What needs to be done: Where a line of the material contains the string "subplots", copy that line.
╭──
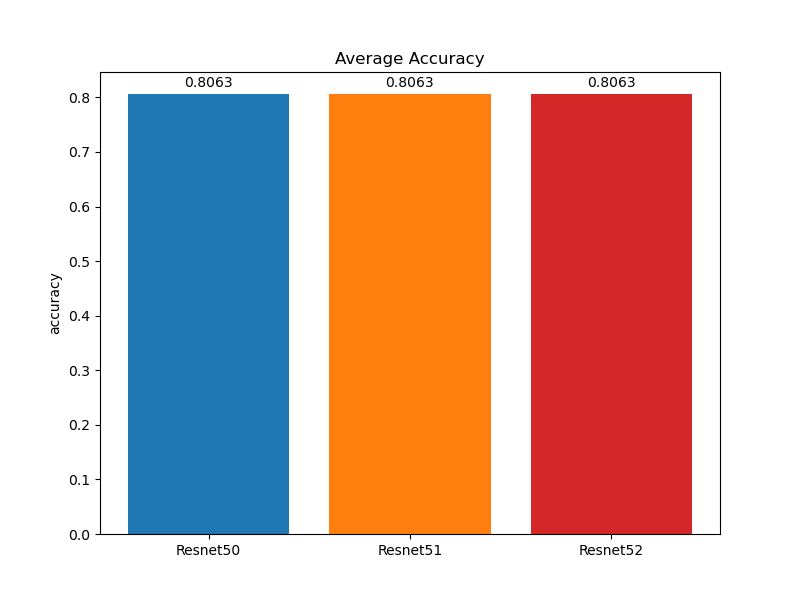
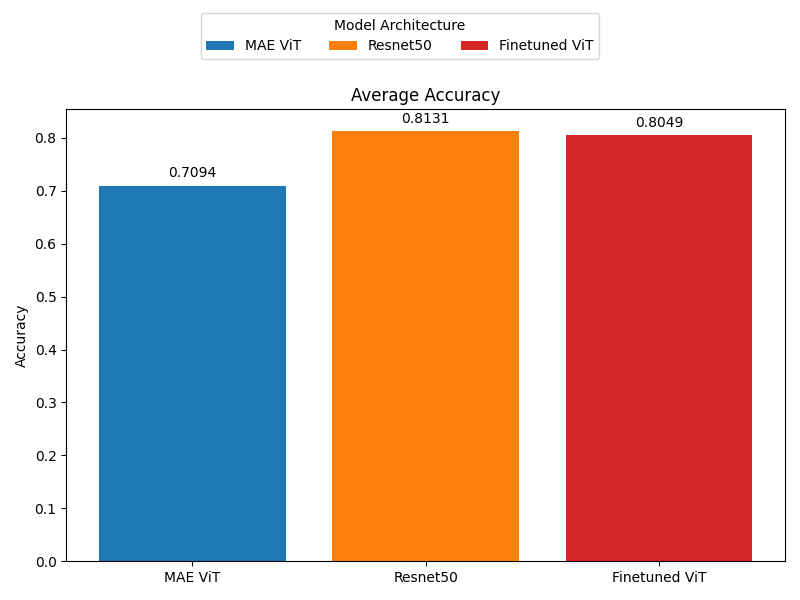
Added evaluation results and scripts

diff --git a/autoencoder/new_pre_train/eval.py b/autoencoder/new_pre_train/eval.py
@@ -1,7 +1,16 @@
+import os
+import json
+import numpy as np
+from tqdm import tqdm
+
 import torch
+import torch.nn as nn
 from torch.utils.data import DataLoader
-from m_autoencoder_vit import CustomImageDataset, train_test_transform  
-from MAEVitModel import MyViTModel
+
+from MAEVitModel import MAEViTModel
+from FineTunedViT import FineTunedViT
+from main import CustomImageDataset, train_test_transform  
+from sklearn.metrics import precision_recall_fscore_support
 
 BATCH_SIZE = 32
 NUM_CLASSES = 5
@@ -11,22 +20,68 @@ IMAGE_SUFFIX    = ".png"
 TRAIN_CSV_PATH = "/home/jobe/ECS271/project/dataset/aptos/train_split.csv" 
 TEST_CSV_PATH  = "/home/jobe/ECS271/project/dataset/aptos/test_split.csv"
 DATA_ROOT      = "/home/jobe/ECS271/project/dataset/aptos/train_images"
-WEIGHTS_PATH   = "/home/jobe/ECS271/project/weights/mae_vit.safetensors" 
+# WEIGHTS_PATH   = "/home/jobe/ECS271/project/weights/mae_vit.safetensors" 
+WEIGHTS_PATH   = "/home/jobe/ECS271/ECS-271-F25-Project/weights/vit_epoch10.pth" 
+JSON_RESULTS = "/home/jobe/ECS271/ECS-271-F25-Project/evaluation_results.json"
 
 DEVICE = torch.device("cuda" if torch.cuda.is_available() else "cpu")
 
-def evaluate(net, testloader, device):
-    net.eval()
-    correct = 0
-    total = 0
+def evaluate_model(model, test_dataset, batch_size, criterion, device, num_classes=NUM_CLASSES):
+    data_loader = DataLoader(test_dataset, batch_size=batch_size, shuffle=False)
+    model.eval()
+
+    running_loss = 0.0
+    total_samples = 0
+    class_stats = torch.zeros(num_classes, 2)  # correct, total
+
+    all_preds = []
+    all_labels = []
+
     with torch.no_grad():
-        for images, labels in testloader:
-            images, labels = images.to(device), labels.to(device)
-            outputs = net(images)
+        for inputs, labels in tqdm(data_loader):
+            inputs, labels = inputs.to(device), labels.to(device)
+            outputs = model(inputs)
+            loss = criterion(outputs, labels.long())
+            running_loss += loss.item() * inputs.size(0)
+
             _, predicted = torch.max(outputs, 1)
-            total += labels.size(0)
-            correct += (predicted == labels).sum().item()
-    print(f"\nTest Accuracy: {100*correct/total:.2f}%")
+            all_preds.append(predicted.cpu())
+            all_labels.append(labels.cpu())
+
+            correct = (predicted == labels)
+            for i in range(labels.size(0)):
+                label = labels[i].item()
+                class_stats[label, 1] += 1
+                if correct[i].item():
+                    class_stats[label, 0] += 1
+            total_samples += labels.size(0)
+
+    final_preds = torch.cat(all_preds).numpy()
+    final_labels = torch.cat(all_labels).numpy()
+
+    avg_loss = running_loss / total_samples
+    overall_correct = torch.sum(class_stats[:,0]).item()
+    overall_accuracy = overall_correct / total_samples
+
+    class_accuracy = {}
+    for i in range(num_classes):
+        total_count = class_stats[i,1].item()
+        class_accuracy[i] = class_stats[i,0].item() / total_count if total_count > 0 else 0.0
+
+    precision_arr, recall_arr, f1_arr, _ = precision_recall_fscore_support(
+        final_labels, final_preds,
+        labels=np.arange(num_classes),
+        average=None,
+        zero_division=0
+    )
+
+    per_class_metrics = {
+        'precision': {i: precision_arr[i] for i in range(num_classes)},
+        'recall': {i: recall_arr[i] for i in range(num_classes)},
+        'f1': {i: f1_arr[i] for i in range(num_classes)},
+    }
+
+    return avg_loss, overall_accuracy, class_accuracy, per_class_metrics
 
 def main():
     test_dataset = CustomImageDataset(
@@ -38,11 +93,44 @@ def main():
         suffix=IMAGE_SUFFIX,
     )
 
-    testloader = DataLoader(test_dataset, batch_size=BATCH_SIZE, shuffle=False)
-    net = MyViTModel(num_classes=5).to(DEVICE)
-    net.load_trained_weights(WEIGHTS_PATH, device=DEVICE)
+    # model = MAEViTModel(num_classes=NUM_CLASSES)
+    model = FineTunedViT(num_classes=NUM_CLASSES)
+    model = model.load_trained_weights(WEIGHTS_PATH, device=DEVICE)
+    model.to(DEVICE)
+    # model_name = "MAE ViT"
+    model_name = "Finetuned ViT"
 
-    evaluate(net, testloader, DEVICE)
+    criterion = nn.CrossEntropyLoss()
+
+    avg_loss, overall_accuracy, class_accuracy, per_class_metrics = evaluate_model(
+        model, test_dataset, BATCH_SIZE, criterion, DEVICE
+    )
+
+    print(f"\nAverage Loss: {avg_loss:.4f}")
+    print(f"Overall Accuracy: {overall_accuracy*100:.2f}%")
+    print(f"Per-Class Accuracy: {class_accuracy}")
+    print(f"Per-Class Metrics (Precision / Recall / F1): {per_class_metrics}")
+
+    # Load existing results or start new
+    if os.path.exists(JSON_RESULTS):
+        try:
+            with open(JSON_RESULTS, "r") as f:
+                results = json.load(f)
+        except (json.JSONDecodeError, FileNotFoundError):
+            # File exists but is empty or corrupted, start fresh
+            results = {}
+
+    # Update or add entry for this model
+    results[model_name] = {
+        "avg_loss": avg_loss,
+        "overall_accuracy": overall_accuracy,
+        "class_accuracy": class_accuracy,
+        "per_class_metrics": per_class_metrics
+    }
+
+    # Save back to JSON
+    with open(JSON_RESULTS, "w") as f:
+        json.dump(results, f, indent=4)
 
 if __name__ == "__main__":
     main()

diff --git a/plot.py b/plot.py
@@ -1,0 +1,123 @@
+import os
+import json
+import numpy as np
+import matplotlib.pyplot as plt
+
+JSON_PATH = "/home/jobe/ECS271/ECS-271-F25-Project/evaluation_results.json"  # path to your saved results
+OUTPUT_DIR = "figures"
+COLORS = ['tab:blue', 'tab:orange', 'tab:red', 'tab:green']
+
+def load_results(json_path):
+    with open(json_path, "r") as f:
+        results = json.load(f)
+    return results
+
+def add_legend(fig, model_names):
+    fig.legend(
+        [plt.Rectangle((0, 0), 1, 1, fc=COLORS[i]) for i in range(len(model_names))],
+        model_names,
+        loc="upper center",
+        bbox_to_anchor=(0.5, 0.99),
+        ncol=len(model_names),
+        title="Model Architecture"
+    )
+
+def generate_plots_from_json(results):
+    os.makedirs(OUTPUT_DIR, exist_ok=True)
+    model_names = list(results.keys())
+    num_models = len(model_names)
+    num_classes = 5
+
+    # Average Accuracy
+    overall_accuracies = [results[m]["overall_accuracy"] for m in model_names]
+    plt.clf()
+    fig = plt.figure(figsize=(8, 6))
+    bars = plt.bar(model_names, overall_accuracies, color=COLORS[:num_models])
+    for bar in bars:
+        yval = bar.get_height()
+        plt.text(bar.get_x() + bar.get_width()/2, yval + 0.01, f'{yval:.4f}', ha='center', va='bottom')
+
+    plt.ylabel("Accuracy")
+    plt.title("Average Accuracy")
+    add_legend(fig, model_names)
+
+    # Manually adjust layout to leave space for legend
+    plt.tight_layout(rect=[0, 0, 1, 0.88])
+    plt.savefig(os.path.join(OUTPUT_DIR, "avg_accuracy.png"))
+
+    # ------------------- Average Loss -------------------
+    average_losses = [results[m]["avg_loss"] for m in model_names]
+    plt.clf()
+    fig = plt.figure(figsize=(8, 6))
+    bars = plt.bar(model_names, average_losses, color=COLORS[:num_models])
+    for bar in bars:
+        yval = bar.get_height()
+        plt.text(bar.get_x() + bar.get_width()/2, yval + 0.01, f'{yval:.4f}', ha='center', va='bottom')
+
+    plt.ylabel("Loss")
+    plt.title("Average Loss")
+    add_legend(fig, model_names)
+
+    # Manually adjust layout to leave space for legend
+    plt.tight_layout(rect=[0, 0, 1, 0.88])
+    plt.savefig(os.path.join(OUTPUT_DIR, "avg_loss.png"))
+
+
+    # Per-Class Accuracy
+    class_data = {i: [results[m]["class_accuracy"][str(i)] for m in model_names] for i in range(num_classes)}
+    fig, axes = plt.subplots(2, 3, figsize=(15, 10))
+    axes = axes.flatten()
+    bar_width = 0.25
+    index = np.arange(1)
+
+    for i in range(num_classes):
+        ax = axes[i]
+        accuracies = class_data[i]
+        for j in range(num_models):
+            ax.bar(index + j * bar_width, accuracies[j], bar_width, color=COLORS[j], label=model_names[j])
+            yval = accuracies[j]
+            ax.text(index[0] + j * bar_width, yval + 0.01, f'{yval:.3f}', ha='center', va='bottom', fontsize=9)
+        ax.set_title(f"Class {i} Accuracy", fontsize=14)
+        ax.set_ylim(0, 1.0)
+        ax.set_ylabel("Accuracy", fontsize=12)
+        ax.set_xticks(index + bar_width * (num_models - 1) / 2)
+        ax.set_xticklabels([""])
+
+    if num_classes < len(axes):
+        fig.delaxes(axes[num_classes])
+
+    fig.suptitle("Per-Class Accuracy For Each Model (Grades 0 to 4)", fontsize=16, y=1.02)
+    add_legend(fig, model_names)
+    plt.tight_layout(rect=[0, 0, 1, 0.98])
+    plt.savefig(os.path.join(OUTPUT_DIR, "class_accuracy_grid.png"))
+
+    # Precision, Recall, F1 per class
+    metrics = ["precision", "recall", "f1"]
+    metric_data = {metric: {i: [results[m]["per_class_metrics"][metric][str(i)] for m in model_names] for i in range(num_classes)} for metric in metrics}
+    fig, axes = plt.subplots(len(metrics), num_classes, figsize=(20, 12), sharey=True)
+    index = np.arange(1)
+
+    for row_idx, metric_name in enumerate(metrics):
+        for col_idx in range(num_classes):
+            ax = axes[row_idx, col_idx]
+            scores = metric_data[metric_name][col_idx]
+            for j in range(num_models):
+                ax.bar(index + j * bar_width, scores[j], bar_width, color=COLORS[j])
+                yval = scores[j]
+                ax.text(index[0] + j * bar_width, yval + 0.02, f'{yval:.2f}', ha='center', va='bottom', fontsize=8)
+            ax.set_ylim(0, 1.05)
+            ax.set_xticks(index + bar_width * (num_models - 1) / 2)
+            ax.set_xticklabels([""])
+            if col_idx == 0:
+                ax.set_ylabel(metric_name.capitalize(), fontsize=14, weight="bold")
+            if row_idx == 0:
+                ax.set_title(f"Class {col_idx}", fontsize=14)
+
+    add_legend(fig, model_names)
+    fig.suptitle("Per-Class Performance Comparison (Precision, Recall, F1)", fontsize=16, y=1.05)
+    plt.tight_layout(rect=[0, 0, 1, 0.98])
+    plt.savefig(os.path.join(OUTPUT_DIR, "class_metrics_grid.png"))
+
+if __name__ == "__main__":
+    results = load_results(JSON_PATH)
+    generate_plots_from_json(results)

diff --git a/autoencoder/new_pre_train/FineTunedViT.py b/autoencoder/new_pre_train/FineTunedViT.py
@@ -1,12 +1,14 @@
 import torch
 import torch.nn as nn
-from torchvision.models import vit_b_16
+from torchvision.models import vit_b_16, ViT_B_16_Weights
 
-class MAEViTModel(nn.Module):
-    def __init__(self, num_classes=5):
+class FineTunedViT(nn.Module):
+    def __init__(self, num_classes=5, pretrained=True):
         super().__init__()
 
-        self.model = vit_b_16(weights=None)
+        weights = ViT_B_16_Weights.IMAGENET1K_V1 if pretrained else None
+        self.model = vit_b_16(weights=weights)
+
         in_features = self.model.heads.head.in_features
         self.model.heads.head = nn.Linear(in_features, num_classes)
 
@@ -14,13 +16,15 @@ class MAEViTModel(nn.Module):
         return self.model(x)
 
     def load_trained_weights(self, path, device="cpu"):
+        """
+        Load pretrained weights from file.
+        """
         state_dict = torch.load(path, map_location=device)
         missing, unexpected = self.model.load_state_dict(state_dict, strict=False)
 
-        print("\nLoaded with:")
+        print("\nLoaded weights with:")
         print("Missing keys:", missing)
         print("Unexpected keys:", unexpected)
 
-        self.to(device)       
-        return self  
-
+        self.to(device)
+        return self
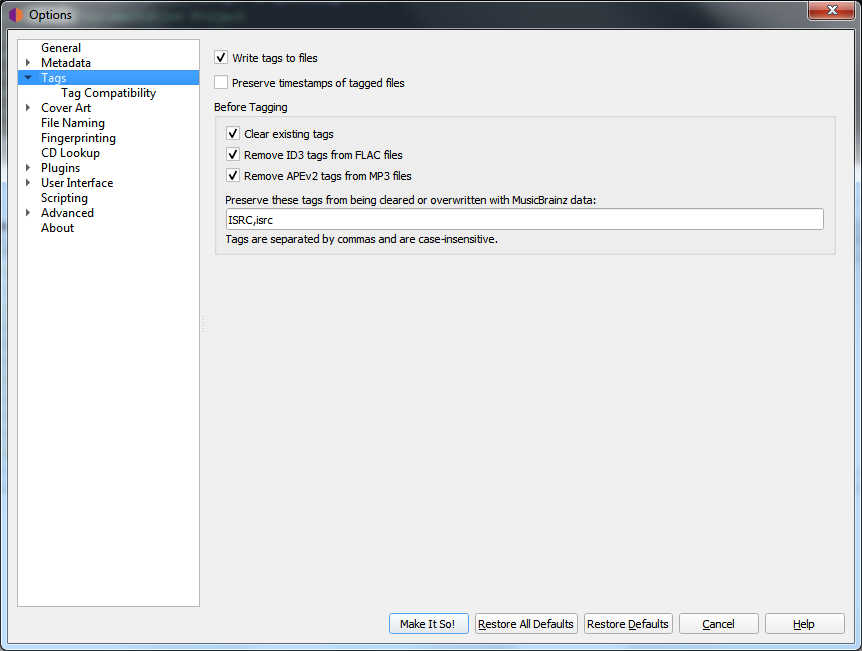
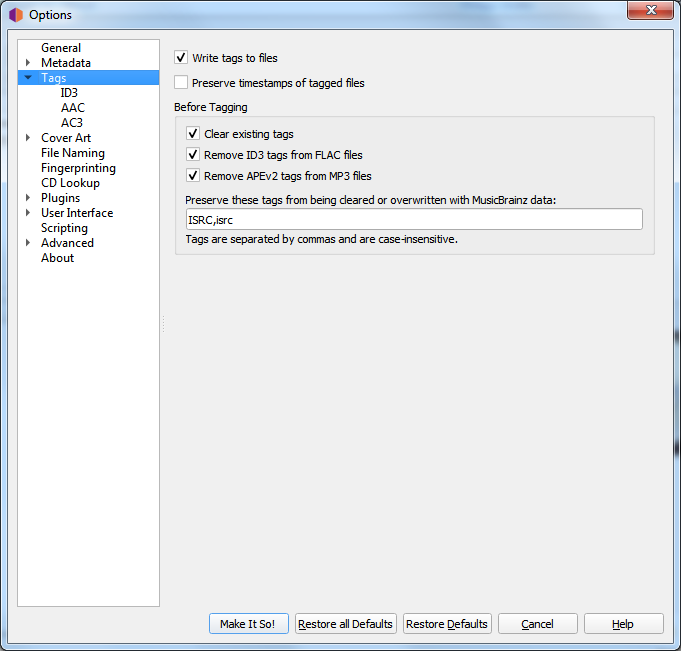
Separate tag compatibility configureation option screens

diff --git a/source/config/options_tags_compatibility_id3.rst b/source/config/options_tags_compatibility_id3.rst
@@ -1,0 +1,49 @@
+.. MusicBrainz Picard Documentation Project
+.. Prepared in 2020 by Bob Swift (bswift@rsds.ca)
+.. This MusicBrainz Picard User Guide is licensed under CC0 1.0
+.. A copy of the license is available at https://creativecommons.org/publicdomain/zero/1.0
+
+
+ID3 Files
+=========
+
+.. index::
+   single: configuration; id3 tag options
+
+.. image:: ../images/options-tags-compatibility-id3.png
+   :width: 100 %
+
+**ID3v2 version**
+
+   Although ID3v2.4 is the latest version, its support in music players is still lacking. While somesoftware has
+   no problem using version 2.4 tags, others may not be able to read the tags and display the information. Support
+   for ID3v2.4 in other media players (such as smartphones) is variable. Other than native support for
+   multi-valued tags in v2.4, the `Picard Tag Mapping <https://picard.musicbrainz.org/docs/mappings/>`_ will show
+   you what you lose when choosing v2.3 instead of v2.4.
+
+**ID3v2 text encoding**
+
+   The default for version 2.4 is UTF-8, the default for version 2.3 is UTF-16. Use ISO-8859-1 only if you face
+   compatibility issues with your player.
+
+**Join ID3v23 tags with**
+
+   As mentioned above, ID3v2.3 does not support multi-value tags, and so Picard flattens these to strings before
+   saving them to ID3v2.3 tags. This setting defines the string used to separate the values when flattened. Use
+   '; ' for the greatest compatibility (rather than '/' since tags more often contain a '/' than a ';') and for
+   the best visual compatibility in Picard between ID3v2.3 and other tagging formats.
+
+**Save iTunes compatible grouping and work**
+
+   Save the tags grouping and work so that they are compatible with current iTunes versions. Without this option
+   grouping will be displayed in iTunes as "work name" and work will not be available. See the
+   `Picard Tag Mapping page <https://picard.musicbrainz.org/docs/mappings/>`_ for details.
+
+   .. note::
+
+      For other players supporting grouping and work you might need to disable this option.
+      `MusicBee <https://getmusicbee.com/>`_ is one example of this.
+
+**Also include ID3v1 tags in the files**
+
+   This is not recommended at all. ID3v1.1 tags are obsolete and may not work with non-latin scripts.

diff --git a/source/config/options_tags_compatibility_aac.rst b/source/config/options_tags_compatibility_aac.rst
@@ -1,0 +1,34 @@
+.. MusicBrainz Picard Documentation Project
+.. Prepared in 2020 by Bob Swift (bswift@rsds.ca)
+.. This MusicBrainz Picard User Guide is licensed under CC0 1.0
+.. A copy of the license is available at https://creativecommons.org/publicdomain/zero/1.0
+
+
+AAC Files
+=========
+
+.. index::
+   single: configuration; aac tag options
+
+.. image:: ../images/options-tags-compatibility-aac.png
+   :width: 100 %
+
+Picard can save APEv2 tags to pure AAC files, which by default do not support tagging. APEv2 tags in AAC
+are supported by some players, but players not supporting AAC files with APEv2 tags can have issues loading
+and playing those files. To deal with this you can choose whether to save tags to those files:
+
+**Save APEv2 tags**
+
+   Picard will save APEv2 tags to the files.
+
+**Do not save tags**
+
+   Picard will not save any tags to the files, but you can still use Picard to rename them.
+   By default existing APEv2 tags will be kept in the file.
+
+**Remove APEv2 tags**
+
+   If you have "Do not save tags" enabled checking this option will cause Picard to remove
+   existing APEv2 tags from the file on saving.
+
+Regardless of how you have configured saving tags Picard will always read existing APEv2 tags in AAC files.

diff --git a/source/config/options_tags_compatibility_ac3.rst b/source/config/options_tags_compatibility_ac3.rst
@@ -1,0 +1,34 @@
+.. MusicBrainz Picard Documentation Project
+.. Prepared in 2020 by Bob Swift (bswift@rsds.ca)
+.. This MusicBrainz Picard User Guide is licensed under CC0 1.0
+.. A copy of the license is available at https://creativecommons.org/publicdomain/zero/1.0
+
+
+AC3 Files
+=========
+
+.. index::
+   single: configuration; ac3 tag options
+
+.. image:: ../images/options-tags-compatibility-ac3.png
+   :width: 100 %
+
+Picard can save APEv2 tags to pure AC3 files, which by default do not support tagging. APEv2 tags in AC3
+are supported by some players, but players not supporting AC3 files with APEv2 tags can have issues loading
+and playing those files. To deal with this you can choose whether to save tags to those files:
+
+**Save APEv2 tags**
+
+   Picard will save APEv2 tags to the files.
+
+**Do not save tags**
+
+   Picard will not save any tags to the files, but you can still use Picard to rename them.
+   By default existing APEv2 tags will be kept in the file.
+
+**Remove APEv2 tags**
+
+   If you have "Do not save tags" enabled checking this option will cause Picard to remove
+   existing APEv2 tags from the file on saving.
+
+Regardless of how you have configured saving tags Picard will always read existing APEv2 tags in AC3 files.

diff --git a/source/troubleshooting/no_coverart.rst b/source/troubleshooting/no_coverart.rst
@@ -56,8 +56,7 @@ Coverart that is saved with the files isn't displayed
    "cover.jpg" or "folder.jpg"), and some support both. Picard allows you to specify how the cover art images should
    be saved.  Please see the :doc:`../config/options_location` section of the Coverart options for details.
 
-   You should also confirm that your player supports the version of the tags being written.  Please see the
-   :doc:`../config/options_tag_compatibility` section for more information.
+   You should also confirm that your player supports the version of the tags being written.
 
 **Embedded cover image too large**
 

diff --git a/source/troubleshooting/missing_tags.rst b/source/troubleshooting/missing_tags.rst
@@ -36,5 +36,4 @@ There are typically four reasons that tags may not be written or updated when fi
 **The file type does not support writing tags**
 
    Confirm that the file type that you are writing actually supports the tags that are to be written.  For example,
-   WAV files cannot be tagged due to the lack of a standard for doing so.  Please see the
-   :doc:`../config/options_tag_compatibility` section for additional information.
+   WAV files cannot be tagged due to the lack of a standard for doing so.

diff --git a/source/config/options_tags.rst b/source/config/options_tags.rst
@@ -29,10 +29,14 @@ Tag Options
 
       Details:
       :doc:`options_before_tagging` /
-      :doc:`options_tag_compatibility`
+      :doc:`options_tags_compatibility_id3` /
+      :doc:`options_tags_compatibility_aac` /
+      :doc:`options_tags_compatibility_ac3`
 
 .. toctree::
    :hidden:
 
    options_before_tagging
-   options_tag_compatibility
+   options_tags_compatibility_id3
+   options_tags_compatibility_aac
+   options_tags_compatibility_ac3

diff --git a/TODO.md b/TODO.md
@@ -19,3 +19,5 @@
   - left-pane
   - right-pane
   - tags pane
+
+- Update Tags Configuration section to include WAVE files once new mutagen module is available to support this tagging.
╰──
Written answer:
+    fig, axes = plt.subplots(2, 3, figsize=(15, 10))
+    fig, axes = plt.subplots(len(metrics), num_classes, figsize=(20, 12), sharey=True)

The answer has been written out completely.